So many female entrepreneurs all over the world work hard and persevere to bring their business to success. Most of them would agree that challenges and frustrations were part of their journey. If you are feeling a bit low these days, be inspired by these women:
Roddick, the now-deceased founder of Body Shop, a successful chain of bath and cosmetic items, was known for championing a number of causes outside of business. Her motto was to run businesses ethically, while still making a profit. In an obituary piece, the New York Times described her as having “unconventional idealism and sometimes diva-like temperament.”
Born in Britain to parents from Italy, Roddick wasn’t the most likely candidate to be a successful entrepreneur, female or otherwise. For lack of a better word, she was very liberal and activist-minded for a business owner; her anti-establishment attitude often put her in precarious, or interesting, situations. For example, she joined protestors against the World Trade Organization in Seattle in 1999.
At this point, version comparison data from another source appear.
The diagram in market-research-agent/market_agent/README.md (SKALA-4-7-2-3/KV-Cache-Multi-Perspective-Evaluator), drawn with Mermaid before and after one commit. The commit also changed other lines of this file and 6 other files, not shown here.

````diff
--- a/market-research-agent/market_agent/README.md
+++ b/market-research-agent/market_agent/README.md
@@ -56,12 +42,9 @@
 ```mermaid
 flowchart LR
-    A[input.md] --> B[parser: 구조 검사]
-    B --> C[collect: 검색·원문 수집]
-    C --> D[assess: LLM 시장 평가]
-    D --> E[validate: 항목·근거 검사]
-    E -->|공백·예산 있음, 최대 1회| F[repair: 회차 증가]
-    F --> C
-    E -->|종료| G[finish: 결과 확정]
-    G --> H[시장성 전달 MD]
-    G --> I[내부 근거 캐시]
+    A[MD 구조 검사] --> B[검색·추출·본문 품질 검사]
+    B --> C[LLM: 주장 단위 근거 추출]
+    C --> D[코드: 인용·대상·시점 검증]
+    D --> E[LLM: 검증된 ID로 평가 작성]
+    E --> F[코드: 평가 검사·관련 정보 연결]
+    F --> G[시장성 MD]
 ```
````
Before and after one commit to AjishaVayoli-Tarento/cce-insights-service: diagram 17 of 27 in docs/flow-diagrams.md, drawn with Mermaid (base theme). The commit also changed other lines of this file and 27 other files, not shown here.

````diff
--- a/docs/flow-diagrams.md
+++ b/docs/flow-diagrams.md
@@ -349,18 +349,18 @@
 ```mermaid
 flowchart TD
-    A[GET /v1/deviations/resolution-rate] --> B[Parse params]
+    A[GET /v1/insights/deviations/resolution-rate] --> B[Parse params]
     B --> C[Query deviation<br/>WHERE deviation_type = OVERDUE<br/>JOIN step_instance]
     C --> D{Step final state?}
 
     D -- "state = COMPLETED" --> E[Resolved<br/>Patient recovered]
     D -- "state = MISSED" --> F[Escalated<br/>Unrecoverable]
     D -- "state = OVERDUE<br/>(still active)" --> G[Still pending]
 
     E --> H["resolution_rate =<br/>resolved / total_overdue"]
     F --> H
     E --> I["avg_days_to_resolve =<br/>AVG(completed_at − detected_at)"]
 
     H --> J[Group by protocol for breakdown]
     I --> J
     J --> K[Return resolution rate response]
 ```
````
Huffington, now in her 60s, was born in Greece, and moved to England when she was 16. Her last name, Huffington, comes from her former marriage to Michael Huffington, a Republican politician. For a long time, Huffington aligned herself with the right, but she became affiliated with the left around the turn of the millennium.
Huffington is known for having created The Huffington Post. It was acquired by AOL in 2011 for $315 million; AOL made Huffington President and Editor-in-Chief of The Huffington Post Media Group, which included The Huffington Post and other sources of media.
Ms. Huffington made have had writing in her genes– her father was a journalist and her sister is a writer– but her success in building one of the preeminent online journalistic entities was anything but expected.
Hicks, co-founder of Angie’s List, started her business by knocking door-to-door, looking for customers and ratings of local contractors. At the time, all the effort in doing such didn’t seem to be paying off quite as she had hoped, but there was a panacea: the internet.
The internet would allow the business to spread and expand to new territories, while ultimately reaching more people. Hicks’ story shows that no one should ever give up. Today, Angie’s List makes over $245 million a year in revenue.
Born in 1883 in a hospice for the poor to unmarried parents, the iconic French fashion designer Coco Chanel overcame a number of obstacles. For example, her mother died when she was age 12, leading her to living in an orphanage. At 20, working as a seamstress, she began a business venture selling hats. It all took off from there.
Today, Chanel makes a profit of €1.3 billion a year, and employs 1,270 individuals.
Fields, founder of Mrs. Fields Cookies, dealt with a lot of rejection starting out. Her family and friends were of no help– she did manage to secure a loan, however, which meant everything. Her husband doubted her the whole way, but she didn’t let that deter her.
Today, Mrs. Fields has stores in nine countries, and grosses over $300 million from over 1000 locations.
Business funding, competition and right timing are important factors for a business to succeed. There are many banking institutions offering affordable business loan rates for additional capital if needed. Without competition, your customers cannot gauge your value and importance. When is the right timing? Now. You just need to start and believe.